====== Record set ======

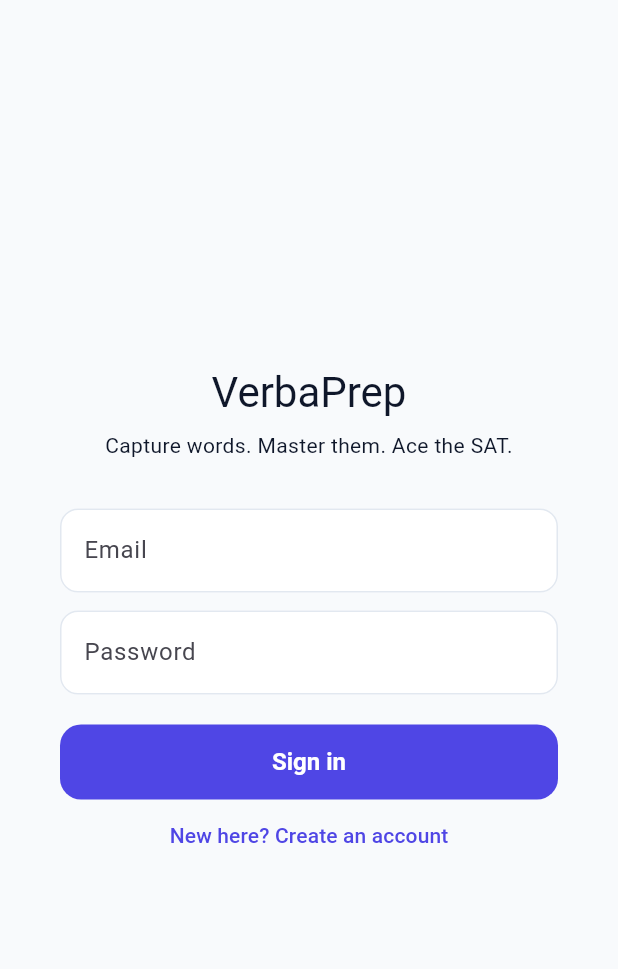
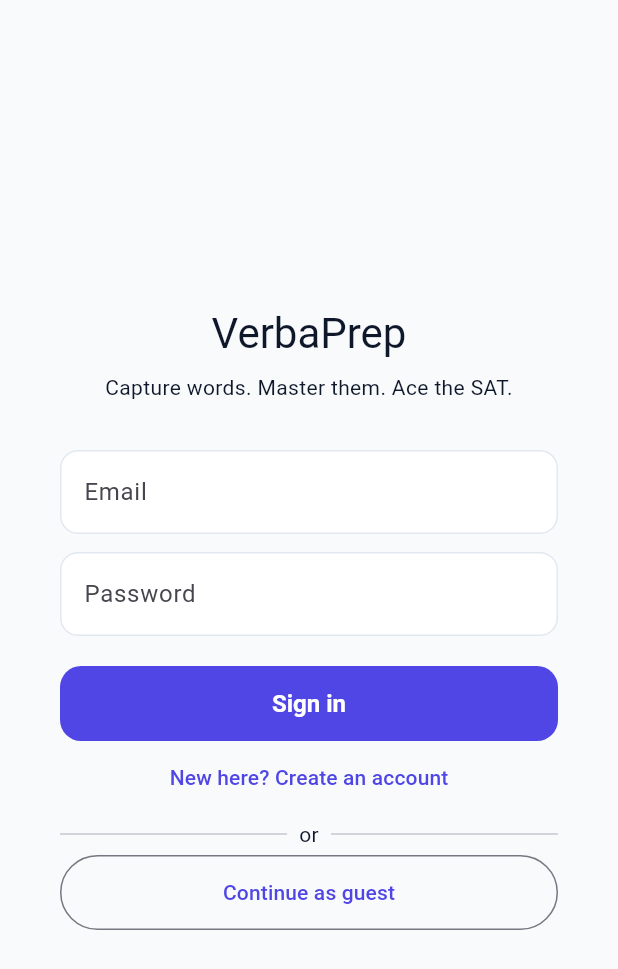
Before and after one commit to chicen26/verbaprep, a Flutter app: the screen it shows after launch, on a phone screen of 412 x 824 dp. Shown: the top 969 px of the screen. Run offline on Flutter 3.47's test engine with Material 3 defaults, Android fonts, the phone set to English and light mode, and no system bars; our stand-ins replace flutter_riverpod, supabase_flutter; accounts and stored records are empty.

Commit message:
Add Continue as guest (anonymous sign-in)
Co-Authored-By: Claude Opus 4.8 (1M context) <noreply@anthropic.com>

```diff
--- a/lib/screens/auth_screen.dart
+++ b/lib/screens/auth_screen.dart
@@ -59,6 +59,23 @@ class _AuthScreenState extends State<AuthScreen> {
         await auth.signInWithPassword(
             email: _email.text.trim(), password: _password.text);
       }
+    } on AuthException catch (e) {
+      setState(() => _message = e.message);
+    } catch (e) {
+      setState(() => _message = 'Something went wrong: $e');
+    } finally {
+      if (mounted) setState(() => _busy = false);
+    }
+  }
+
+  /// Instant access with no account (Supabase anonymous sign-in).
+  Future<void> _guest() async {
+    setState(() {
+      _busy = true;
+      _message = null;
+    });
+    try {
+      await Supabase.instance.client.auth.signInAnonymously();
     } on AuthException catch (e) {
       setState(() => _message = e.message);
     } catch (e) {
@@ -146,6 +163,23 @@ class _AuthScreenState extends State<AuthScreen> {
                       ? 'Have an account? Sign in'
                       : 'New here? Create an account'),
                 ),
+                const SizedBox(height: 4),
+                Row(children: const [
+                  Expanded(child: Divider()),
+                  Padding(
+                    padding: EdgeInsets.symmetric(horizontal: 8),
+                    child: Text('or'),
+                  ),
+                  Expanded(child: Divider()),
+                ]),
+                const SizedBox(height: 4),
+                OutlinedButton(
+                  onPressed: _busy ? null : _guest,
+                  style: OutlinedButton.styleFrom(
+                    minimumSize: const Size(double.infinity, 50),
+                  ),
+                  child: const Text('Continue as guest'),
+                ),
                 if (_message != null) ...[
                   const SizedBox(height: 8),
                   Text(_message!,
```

======

*Action item*
The entries are to be printed exactly as written; the pictures are to be left out.

*Response box*
Before and after one commit to chicen26/verbaprep, a Flutter app: the screen it shows after launch, on a phone screen of 412 x 824 dp. Shown: the top 969 px of the screen. Run offline on Flutter 3.47's test engine with Material 3 defaults, Android fonts, the phone set to English and light mode, and no system bars; our stand-ins replace flutter_riverpod, supabase_flutter; accounts and stored records are empty.

Commit message:
Add Continue as guest (anonymous sign-in)
Co-Authored-By: Claude Opus 4.8 (1M context) <noreply@anthropic.com>

```diff
--- a/lib/screens/auth_screen.dart
+++ b/lib/screens/auth_screen.dart
@@ -59,6 +59,23 @@ class _AuthScreenState extends State<AuthScreen> {
         await auth.signInWithPassword(
             email: _email.text.trim(), password: _password.text);
       }
+    } on AuthException catch (e) {
+      setState(() => _message = e.message);
+    } catch (e) {
+      setState(() => _message = 'Something went wrong: $e');
+    } finally {
+      if (mounted) setState(() => _busy = false);
+    }
+  }
+
+  /// Instant access with no account (Supabase anonymous sign-in).
+  Future<void> _guest() async {
+    setState(() {
+      _busy = true;
+      _message = null;
+    });
+    try {
+      await Supabase.instance.client.auth.signInAnonymously();
     } on AuthException catch (e) {
       setState(() => _message = e.message);
     } catch (e) {
@@ -146,6 +163,23 @@ class _AuthScreenState extends State<AuthScreen> {
                       ? 'Have an account? Sign in'
                       : 'New here? Create an account'),
                 ),
+                const SizedBox(height: 4),
+                Row(children: const [
+                  Expanded(child: Divider()),
+                  Padding(
+                    padding: EdgeInsets.symmetric(horizontal: 8),
+                    child: Text('or'),
+                  ),
+                  Expanded(child: Divider()),
+                ]),
+                const SizedBox(height: 4),
+                OutlinedButton(
+                  onPressed: _busy ? null : _guest,
+                  style: OutlinedButton.styleFrom(
+                    minimumSize: const Size(double.infinity, 50),
+                  ),
+                  child: const Text('Continue as guest'),
+                ),
                 if (_message != null) ...[
                   const SizedBox(height: 8),
                   Text(_message!,
```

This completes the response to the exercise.